WHAT IS NEEDED:
All lines holding the word "verify" should be located in the records and copied.

┄┄┄┄┄┄

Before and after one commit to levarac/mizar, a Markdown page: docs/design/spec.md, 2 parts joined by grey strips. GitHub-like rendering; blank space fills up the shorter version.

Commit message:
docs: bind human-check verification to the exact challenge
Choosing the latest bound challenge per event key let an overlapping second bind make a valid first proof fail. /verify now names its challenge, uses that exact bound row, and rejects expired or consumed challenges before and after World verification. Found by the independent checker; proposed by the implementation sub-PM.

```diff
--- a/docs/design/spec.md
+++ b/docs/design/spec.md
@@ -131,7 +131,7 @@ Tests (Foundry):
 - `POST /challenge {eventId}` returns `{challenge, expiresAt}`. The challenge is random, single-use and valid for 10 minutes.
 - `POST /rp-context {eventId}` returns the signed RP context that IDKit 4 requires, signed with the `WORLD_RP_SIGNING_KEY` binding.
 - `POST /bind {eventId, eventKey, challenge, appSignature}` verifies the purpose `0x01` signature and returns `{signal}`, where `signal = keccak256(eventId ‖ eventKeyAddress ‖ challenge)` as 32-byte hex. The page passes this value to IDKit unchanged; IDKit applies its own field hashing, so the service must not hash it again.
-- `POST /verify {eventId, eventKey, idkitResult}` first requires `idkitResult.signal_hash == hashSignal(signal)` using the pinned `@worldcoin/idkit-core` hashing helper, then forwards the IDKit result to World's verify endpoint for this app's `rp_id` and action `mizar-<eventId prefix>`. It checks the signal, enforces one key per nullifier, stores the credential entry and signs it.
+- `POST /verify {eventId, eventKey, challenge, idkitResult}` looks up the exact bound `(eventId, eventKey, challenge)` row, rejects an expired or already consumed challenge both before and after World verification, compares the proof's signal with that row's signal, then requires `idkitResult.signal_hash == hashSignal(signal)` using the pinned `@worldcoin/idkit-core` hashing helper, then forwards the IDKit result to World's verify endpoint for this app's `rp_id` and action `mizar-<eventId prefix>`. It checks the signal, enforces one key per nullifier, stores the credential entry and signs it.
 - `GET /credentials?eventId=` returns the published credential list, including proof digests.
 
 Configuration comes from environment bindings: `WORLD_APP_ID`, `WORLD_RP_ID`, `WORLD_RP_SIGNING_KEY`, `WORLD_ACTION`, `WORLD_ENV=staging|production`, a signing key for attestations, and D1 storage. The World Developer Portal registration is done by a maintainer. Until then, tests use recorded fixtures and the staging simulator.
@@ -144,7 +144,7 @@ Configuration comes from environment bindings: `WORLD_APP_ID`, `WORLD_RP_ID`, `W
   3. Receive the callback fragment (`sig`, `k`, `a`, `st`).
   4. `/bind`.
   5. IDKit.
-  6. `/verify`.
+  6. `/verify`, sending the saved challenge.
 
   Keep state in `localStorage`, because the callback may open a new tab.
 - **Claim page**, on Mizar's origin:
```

┄┄┄┄┄┄

ANSWER BOX:
Choosing the latest bound challenge per event key let an overlapping second bind make a valid first proof fail. /verify now names its challenge, uses that exact bound row, and rejects expired or consumed challenges before and after World verification. Found by the independent checker; proposed by the implementation sub-PM.
-- `POST /verify {eventId, eventKey, idkitResult}` first requires `idkitResult.signal_hash == hashSignal(signal)` using the pinned `@worldcoin/idkit-core` hashing helper, then forwards the IDKit result to World's verify endpoint for this app's `rp_id` and action `mizar-<eventId prefix>`. It checks the signal, enforces one key per nullifier, stores the credential entry and signs it.
+- `POST /verify {eventId, eventKey, challenge, idkitResult}` looks up the exact bound `(eventId, eventKey, challenge)` row, rejects an expired or already consumed challenge both before and after World verification, compares the proof's signal with that row's signal, then requires `idkitResult.signal_hash == hashSignal(signal)` using the pinned `@worldcoin/idkit-core` hashing helper, then forwards the IDKit result to World's verify endpoint for this app's `rp_id` and action `mizar-<eventId prefix>`. It checks the signal, enforces one key per nullifier, stores the credential entry and signs it.
-  6. `/verify`.
+  6. `/verify`, sending the saved challenge.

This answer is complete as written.